Kakadu (1988) takes its name from the KakaduNational Park in Northern Australia. An enormouswilderness area, it extends from coastal tidal plains torugged mountain plateaux, and the culture of the localtribe, the gagadju, dates back for some fifty thousandyears. Sadly, today there are only a few remainingspeakers of the language. The work, then, is concernedwith my feeling about this place, its landscape, itschange of seasons, its dry season and its wet, its cycle oflife and death. Basically the music is in three parts. Theouter parts are dance-like and energetic, with all themelodic material, as in much of my recent music,suggested by the contours and and rhythms ofindigenous chant. The somewhat introspective centralpart, preceded by a dramatic section containingimitations of birdsong, is quite firmly based upon achant from this particular area. Kakadu wascommissioned in 1988 by an American friend, EmanuelPapper, as a gift for his wife, upon her birthday. The coranglais, which is played in the quiet sections of thework, represents his voice.
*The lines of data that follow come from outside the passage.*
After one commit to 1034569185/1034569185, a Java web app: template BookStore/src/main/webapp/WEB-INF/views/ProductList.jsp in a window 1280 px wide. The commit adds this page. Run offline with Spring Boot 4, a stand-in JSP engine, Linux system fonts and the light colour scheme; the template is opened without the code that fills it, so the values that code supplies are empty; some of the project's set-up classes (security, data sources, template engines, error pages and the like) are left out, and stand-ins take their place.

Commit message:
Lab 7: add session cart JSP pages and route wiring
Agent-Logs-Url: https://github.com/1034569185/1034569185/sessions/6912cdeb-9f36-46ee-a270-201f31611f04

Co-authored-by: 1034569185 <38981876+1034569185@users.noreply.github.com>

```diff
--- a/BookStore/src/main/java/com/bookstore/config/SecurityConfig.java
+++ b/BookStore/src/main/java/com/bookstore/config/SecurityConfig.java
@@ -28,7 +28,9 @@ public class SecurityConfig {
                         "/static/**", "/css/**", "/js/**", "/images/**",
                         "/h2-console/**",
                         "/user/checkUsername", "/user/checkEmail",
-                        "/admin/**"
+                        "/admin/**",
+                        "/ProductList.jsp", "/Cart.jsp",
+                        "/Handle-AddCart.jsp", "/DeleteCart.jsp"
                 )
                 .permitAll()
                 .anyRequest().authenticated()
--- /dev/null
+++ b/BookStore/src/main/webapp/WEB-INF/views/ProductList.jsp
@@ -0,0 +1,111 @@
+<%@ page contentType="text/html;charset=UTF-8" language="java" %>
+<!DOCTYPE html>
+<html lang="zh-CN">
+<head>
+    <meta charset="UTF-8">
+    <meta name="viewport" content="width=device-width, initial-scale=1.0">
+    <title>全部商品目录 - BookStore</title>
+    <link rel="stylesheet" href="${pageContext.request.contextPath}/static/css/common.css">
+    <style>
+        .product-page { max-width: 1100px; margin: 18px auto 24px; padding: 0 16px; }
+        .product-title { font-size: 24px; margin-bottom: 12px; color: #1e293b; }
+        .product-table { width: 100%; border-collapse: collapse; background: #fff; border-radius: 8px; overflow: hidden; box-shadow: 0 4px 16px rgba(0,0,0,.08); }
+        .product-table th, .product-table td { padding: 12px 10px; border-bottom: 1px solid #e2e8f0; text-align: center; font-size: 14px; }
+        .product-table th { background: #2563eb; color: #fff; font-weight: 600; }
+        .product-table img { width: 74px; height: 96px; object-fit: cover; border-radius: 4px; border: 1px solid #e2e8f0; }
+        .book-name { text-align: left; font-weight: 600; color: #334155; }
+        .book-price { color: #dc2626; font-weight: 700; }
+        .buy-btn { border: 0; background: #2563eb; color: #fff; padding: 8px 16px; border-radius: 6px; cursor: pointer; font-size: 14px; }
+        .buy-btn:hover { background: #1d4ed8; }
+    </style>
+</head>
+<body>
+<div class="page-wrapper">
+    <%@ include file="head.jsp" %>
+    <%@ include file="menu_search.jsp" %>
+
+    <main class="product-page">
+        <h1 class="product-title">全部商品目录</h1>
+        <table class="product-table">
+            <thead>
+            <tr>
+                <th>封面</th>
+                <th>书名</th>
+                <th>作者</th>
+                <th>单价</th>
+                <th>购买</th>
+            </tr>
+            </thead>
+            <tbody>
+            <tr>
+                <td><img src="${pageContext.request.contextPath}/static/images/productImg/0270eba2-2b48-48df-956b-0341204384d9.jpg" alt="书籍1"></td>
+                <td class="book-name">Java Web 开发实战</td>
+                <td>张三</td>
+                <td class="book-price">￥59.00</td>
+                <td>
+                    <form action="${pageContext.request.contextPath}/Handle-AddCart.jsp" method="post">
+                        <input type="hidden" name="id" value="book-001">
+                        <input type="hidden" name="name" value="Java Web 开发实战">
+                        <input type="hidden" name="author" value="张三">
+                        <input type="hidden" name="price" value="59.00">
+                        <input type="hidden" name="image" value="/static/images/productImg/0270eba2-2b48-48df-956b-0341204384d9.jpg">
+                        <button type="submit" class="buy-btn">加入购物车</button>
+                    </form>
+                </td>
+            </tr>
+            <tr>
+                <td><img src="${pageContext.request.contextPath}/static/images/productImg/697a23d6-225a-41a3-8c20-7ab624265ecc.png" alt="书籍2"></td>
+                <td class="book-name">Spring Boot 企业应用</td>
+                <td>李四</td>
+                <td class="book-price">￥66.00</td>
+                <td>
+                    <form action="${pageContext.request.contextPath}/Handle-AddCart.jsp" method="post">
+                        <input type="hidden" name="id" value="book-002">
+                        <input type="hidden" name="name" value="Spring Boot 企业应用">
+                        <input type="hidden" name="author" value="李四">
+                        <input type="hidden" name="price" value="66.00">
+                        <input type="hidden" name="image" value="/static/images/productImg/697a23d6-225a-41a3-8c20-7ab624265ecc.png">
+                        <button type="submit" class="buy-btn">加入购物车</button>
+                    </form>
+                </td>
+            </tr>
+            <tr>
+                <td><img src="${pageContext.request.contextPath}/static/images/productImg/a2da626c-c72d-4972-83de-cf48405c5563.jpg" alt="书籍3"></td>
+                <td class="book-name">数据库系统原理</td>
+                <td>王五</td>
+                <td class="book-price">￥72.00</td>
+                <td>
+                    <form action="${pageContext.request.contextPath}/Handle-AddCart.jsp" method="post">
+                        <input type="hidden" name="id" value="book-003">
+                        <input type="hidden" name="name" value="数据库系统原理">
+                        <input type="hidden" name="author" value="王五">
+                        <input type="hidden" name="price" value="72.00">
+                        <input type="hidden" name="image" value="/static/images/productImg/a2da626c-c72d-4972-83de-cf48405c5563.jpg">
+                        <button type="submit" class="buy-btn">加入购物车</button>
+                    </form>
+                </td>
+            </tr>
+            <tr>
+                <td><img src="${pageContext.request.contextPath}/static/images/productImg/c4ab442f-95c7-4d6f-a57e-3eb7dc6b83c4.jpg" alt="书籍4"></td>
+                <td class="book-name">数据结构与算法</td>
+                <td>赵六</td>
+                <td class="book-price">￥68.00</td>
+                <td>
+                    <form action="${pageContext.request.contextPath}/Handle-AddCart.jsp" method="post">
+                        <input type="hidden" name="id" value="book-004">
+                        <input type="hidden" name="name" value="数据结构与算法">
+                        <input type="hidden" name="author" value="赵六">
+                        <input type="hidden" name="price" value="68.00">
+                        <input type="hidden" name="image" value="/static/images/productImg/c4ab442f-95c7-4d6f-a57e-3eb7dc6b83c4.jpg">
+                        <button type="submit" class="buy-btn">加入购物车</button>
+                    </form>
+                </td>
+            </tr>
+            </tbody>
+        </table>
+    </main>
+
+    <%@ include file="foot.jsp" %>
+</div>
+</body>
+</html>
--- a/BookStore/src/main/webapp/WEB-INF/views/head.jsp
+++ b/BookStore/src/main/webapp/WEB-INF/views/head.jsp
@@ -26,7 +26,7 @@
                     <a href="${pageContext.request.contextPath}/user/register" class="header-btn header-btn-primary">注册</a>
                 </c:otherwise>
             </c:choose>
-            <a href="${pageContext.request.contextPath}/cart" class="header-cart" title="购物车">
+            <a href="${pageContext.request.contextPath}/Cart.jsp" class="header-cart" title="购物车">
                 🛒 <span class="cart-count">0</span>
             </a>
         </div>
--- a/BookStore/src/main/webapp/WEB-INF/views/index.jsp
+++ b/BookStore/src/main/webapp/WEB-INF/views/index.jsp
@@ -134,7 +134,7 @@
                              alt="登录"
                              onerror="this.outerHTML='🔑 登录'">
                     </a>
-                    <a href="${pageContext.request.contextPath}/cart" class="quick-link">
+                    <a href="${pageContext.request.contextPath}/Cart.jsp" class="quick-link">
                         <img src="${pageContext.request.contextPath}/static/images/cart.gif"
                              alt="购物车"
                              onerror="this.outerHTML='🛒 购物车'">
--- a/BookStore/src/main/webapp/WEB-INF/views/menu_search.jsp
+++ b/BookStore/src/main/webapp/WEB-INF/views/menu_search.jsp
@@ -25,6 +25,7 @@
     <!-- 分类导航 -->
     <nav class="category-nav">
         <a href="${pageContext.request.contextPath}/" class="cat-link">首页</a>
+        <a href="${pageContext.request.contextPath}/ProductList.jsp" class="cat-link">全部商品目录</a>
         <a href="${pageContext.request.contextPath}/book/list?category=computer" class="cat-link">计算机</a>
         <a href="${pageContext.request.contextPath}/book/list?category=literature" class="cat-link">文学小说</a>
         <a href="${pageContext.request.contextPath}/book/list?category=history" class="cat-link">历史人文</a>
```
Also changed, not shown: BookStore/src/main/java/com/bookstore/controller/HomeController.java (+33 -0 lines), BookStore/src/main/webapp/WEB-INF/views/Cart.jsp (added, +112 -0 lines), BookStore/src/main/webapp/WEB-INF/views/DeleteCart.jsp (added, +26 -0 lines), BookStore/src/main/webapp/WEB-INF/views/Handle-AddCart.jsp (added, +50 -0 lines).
In the central part, forinstance, the long chromatic melody played incounterpoint with the chant is intended as an expressionof his love.Peter Sculthorpe